Up to 126,000 Could Lose Contraceptive Coverage; Pandemic Racial Disparities; Medicare for All Resolution Passes in New Hampshire
Public Citizen Has You Covered
Welcome to this week’s edition of “We’ve Got You Covered,” a weekly tipsheet designed to highlight key news about Medicare for All and call out the biggest health care industry lies and falsehoods about universal health care. Please send tips, feedback and questions to Mike Stankiewicz, firstname.lastname@example.org, (202) 588-7779.
BIRTH CONTROL FOR 126,000 COULD BE ON THE CHOPPING BLOCK
One of last week’s U.S. Supreme Court rulings has proved just how dangerous tying health care to employment is.
The court’s decision to let stand the Trump administration’s attack on reproductive justice by allowing more employers to opt out of providing free birth control could cause up to 126,000 Americans to lose contraceptive coverage from their employers.
“The fact that employers have any say over any aspect of access to basic health care for employees is preposterous,” said Melinda St. Louis, director of Public Citizen’s Medicare for All campaign. “What treatments should be affordable and accessible should never be determined by one’s employer or employment status.”
Medicare for All would unshackle health care coverage from employment, meaning workers would no longer be at the mercy of their bosses for their medical needs. It would guarantee that everyone in the U.S. could get the treatment and care they need, including birth control, with no out-of-pocket costs.
THE RACIAL INEQUITY OF CORONAVIRUS
It’s been well documented that communities of color are being disproportionately affected by the coronavirus pandemic, but a New York Times analysis shows just how stark these disparities are.
Latino and Black residents in the U.S. are up to three times more likely to become infected compared to white residents, according to the Times. Nationally, Black and Latino people are also twice as likely to die from the disease, and these disparities persist across state and regional boundaries.
For example, 40% of those infected with the disease in Kansas are Black or Latino, despite making up just 16% of the state’s population. In Tennessee, Black residents make up 12% of the population, but account for 33% of coronavirus deaths. And in Fairfax County, Va., one of the wealthiest counties in the U.S., Latinos are four times as likely to test positive for the disease than white residents.
Medicare for All would not end the systemic racism in our health care system, but it is a crucial step to improve efforts to address the racial health disparities that plague the U.S. by ensuring no American goes without health care coverage or treatment because of their income, location or race.
HANOVER, N.H. DEMANDS MEDICARE FOR ALL
In response to the pandemic that’s already killed 130,000 Americans, yet another city has officially signaled its support for a guaranteed health care system.
Last week, residents of Hanover, N.H. voted in favor of a resolution supporting Medicare for All during its annual town meeting, joining a growing list of localities that have passed resolutions in support of Medicare for All. Public Citizen is part of a coalition urging citizens to petition their local governments to pass these resolutions to signal to Congress the strength of this growing movement. In recent months the coronavirus pandemic has galvanized city councils from New Orleans to Knoxville, Tenn. to South Bend, Ind. to pass Medicare for All resolutions,.

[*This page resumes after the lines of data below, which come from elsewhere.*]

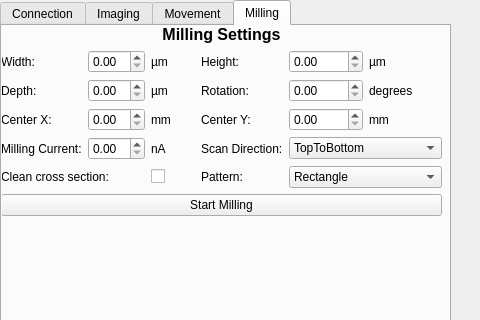
Old version of the form fibsem/ui/qtdesigner_files/connect.ui in the repository DeMarcoLab/fibsem; both pictures show x 0 to 480 and y 0 to 320 of the 932 by 850 pixel window.
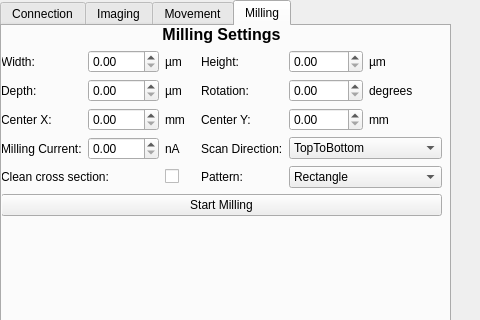
New version of the form.

Patch:
```diff
--- a/fibsem/ui/qtdesigner_files/connect.ui
+++ b/fibsem/ui/qtdesigner_files/connect.ui
@@ -808,7 +808,11 @@
           </widget>
          </item>
          <item row="4" column="1">
-          <widget class="QDoubleSpinBox" name="center_x_milling"/>
+          <widget class="QDoubleSpinBox" name="center_x_milling">
+           <property name="maximum">
+            <double>1000.000000000000000</double>
+           </property>
+          </widget>
          </item>
          <item row="4" column="0">
           <widget class="QLabel" name="label_4">
@@ -869,10 +873,18 @@
           </widget>
          </item>
          <item row="3" column="1">
-          <widget class="QDoubleSpinBox" name="depth_milling"/>
+          <widget class="QDoubleSpinBox" name="depth_milling">
+           <property name="maximum">
+            <double>1000.000000000000000</double>
+           </property>
+          </widget>
          </item>
          <item row="2" column="1">
-          <widget class="QDoubleSpinBox" name="width_milling"/>
+          <widget class="QDoubleSpinBox" name="width_milling">
+           <property name="maximum">
+            <double>1000.000000000000000</double>
+           </property>
+          </widget>
          </item>
          <item row="2" column="0">
           <widget class="QLabel" name="label_7">
```
Left out of the diff: 12 changed lines with no effect on the pictures.
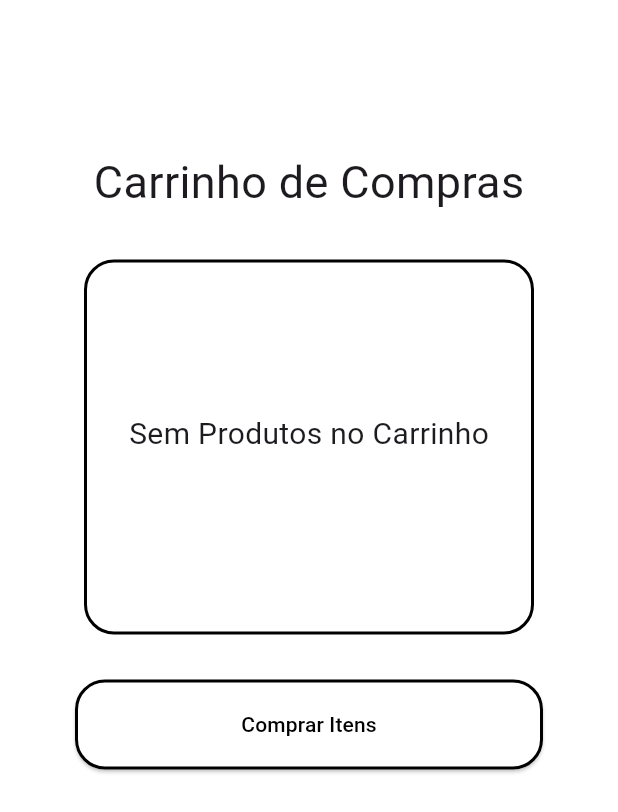
After one commit to VitorFranciscoDev/SupermercadoPDS, a Flutter app: the CarrinhoScreen screen opened directly, on a phone screen of 412 x 824 dp. The commit adds this screen. Shown: the top 812 px of the screen. Run offline on Flutter 3.47's test engine with Material 3 defaults, Android fonts, the phone set to English and light mode, and no system bars; our stand-ins replace sqflite; accounts and stored records are empty; Roboto replaces fonts that are missing (Arial).

Commit message:
carrinho de compras feito

```diff
--- /dev/null
+++ b/lib/infrastructure/presentation/carrinho/carrinho_screen.dart
@@ -0,0 +1,104 @@
+import 'package:flutter/material.dart';
+import 'package:provider/provider.dart';
+import 'package:supermercado/infrastructure/presentation/app/components/button_component.dart';
+import 'package:supermercado/infrastructure/presentation/providers/produto_provider.dart';
+
+class CarrinhoScreen extends StatefulWidget {
+  const CarrinhoScreen({super.key});
+
+  @override
+  State<CarrinhoScreen> createState() => _CarrinhoScreenState();
+}
+
+class _CarrinhoScreenState extends State<CarrinhoScreen> {
+
+  void comprarItens() {
+
+  }
+
+  @override
+  Widget build(BuildContext context) {
+    final produtos = context.watch<ProdutoProvider>().produtos;
+
+    return Scaffold(
+      backgroundColor: Colors.white,
+      body: Center(
+        child: Column(
+          children: [
+            Padding(
+              padding: EdgeInsets.only(top: 100, bottom: 30),
+              child: const Text(
+                "Carrinho de Compras",
+                style: TextStyle(fontSize: 30, fontFamily: "Arial"),
+              ),
+            ),
+            Container(
+              width: 300,
+              height: 250,
+              decoration: BoxDecoration(
+                border: Border.all(width: 2, color: Colors.black),
+                borderRadius: BorderRadius.circular(20),
+              ),
+              child: produtos.isNotEmpty
+                ? ListView.builder(
+                  itemCount: produtos.length,
+                  itemBuilder: (context, index) {
+                    final produto = produtos[index];
+                    return Padding(
+                      padding: EdgeInsets.only(
+                        bottom: 20,
+                        right: 20,
+                        left: 20,
+                      ),
+                      child: Container(
+                        width: 300,
+                        height: 70,
+                        decoration: BoxDecoration(
+                          color: Colors.white,
+                          borderRadius: BorderRadius.circular(20),
+                          border: Border.all(width: 2, color: Colors.black),
+                        ),
+                        child: Row(
+                          children: [
+                            Padding(
+                              padding: EdgeInsets.only(left: 20, right: 10),
+                              child: Text(
+                                produto.nome,
+                                style: TextStyle(fontSize: 30),
+                              ),
+                            ),
+                            Text(
+                              "Preço: ${produto.preco}",
+                              style: TextStyle(fontSize: 12),
+                            ),
+                          ],
+                        ),
+                      ),
+                    );
+                  },
+                )
+              : Padding(
+                padding: EdgeInsets.only(top: 100),
+                child: Column(
+                  children: [
+                    const Text("Sem Produtos no Carrinho",
+                      style: TextStyle(
+                        fontSize: 20
+                      ),
+                    ),
+                  ],
+                ),
+              ),
+            ),
+            Padding(padding: EdgeInsets.only(top: 30, right: 50, left: 50),
+              child: ButtonComponent(
+                metodo: comprarItens,
+                mensagem: "Comprar Itens",
+              ),
+            ),
+          ],
+        ),
+      ),
+    );
+  }
+}
```
Also changed, not shown: lib/infrastructure/presentation/app/components/excluir_item_dialog.dart (added, +36 -0 lines), lib/infrastructure/presentation/detalhes-produto/detalhes_produto_screen.dart (+6 -1 lines), lib/infrastructure/presentation/lista-produtos/lista_produtos_screen.dart (+14 -22 lines).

“Local governments are bearing the brunt of the failures of our for-profit health care system and the lack of national leadership during this unprecedented pandemic,” said Melinda St. Louis, director of Public Citizen’s Medicare for All campaign. “They are taking a stand to say, ‘enough is enough: it’s time to make health care a right for everyone.’”
This grassroots mobilization, community by community, is how we’re going to win Medicare for All.
During the worst pandemic in a century, right-wing groups are actively opposing health care access for the millions of people who have lost their jobs and insurance.
Recently 31 groups, including the Galen Institute, Heritage Action and Americans for Prosperity, sent a letter opposing the Medicare Crisis Program Proposal, which would expand Medicare to Americans who lose their jobs due to the pandemic, saying it would rely on a “struggling federal health program” and would harm the economy.
Americans with government-sponsored health care plans, including Medicare, have consistently been the most satisfied with their coverage and rate Medicare as one of the most important programs. Medicare for All also would save the U.S. economy trillions over current health care spending, according to most research.
It’s distressing, but not shocking, that these organizations prefer to leave tens of millions of Americans without health care just to defend their tired anti-government ideology at a time when the private for-profit health care system is failing.
To speak with a Medicare for All policy expert, or if you have questions about Public Citizen’s work, please contact Mike Stankiewicz, email@example.com, (202) 588-7779.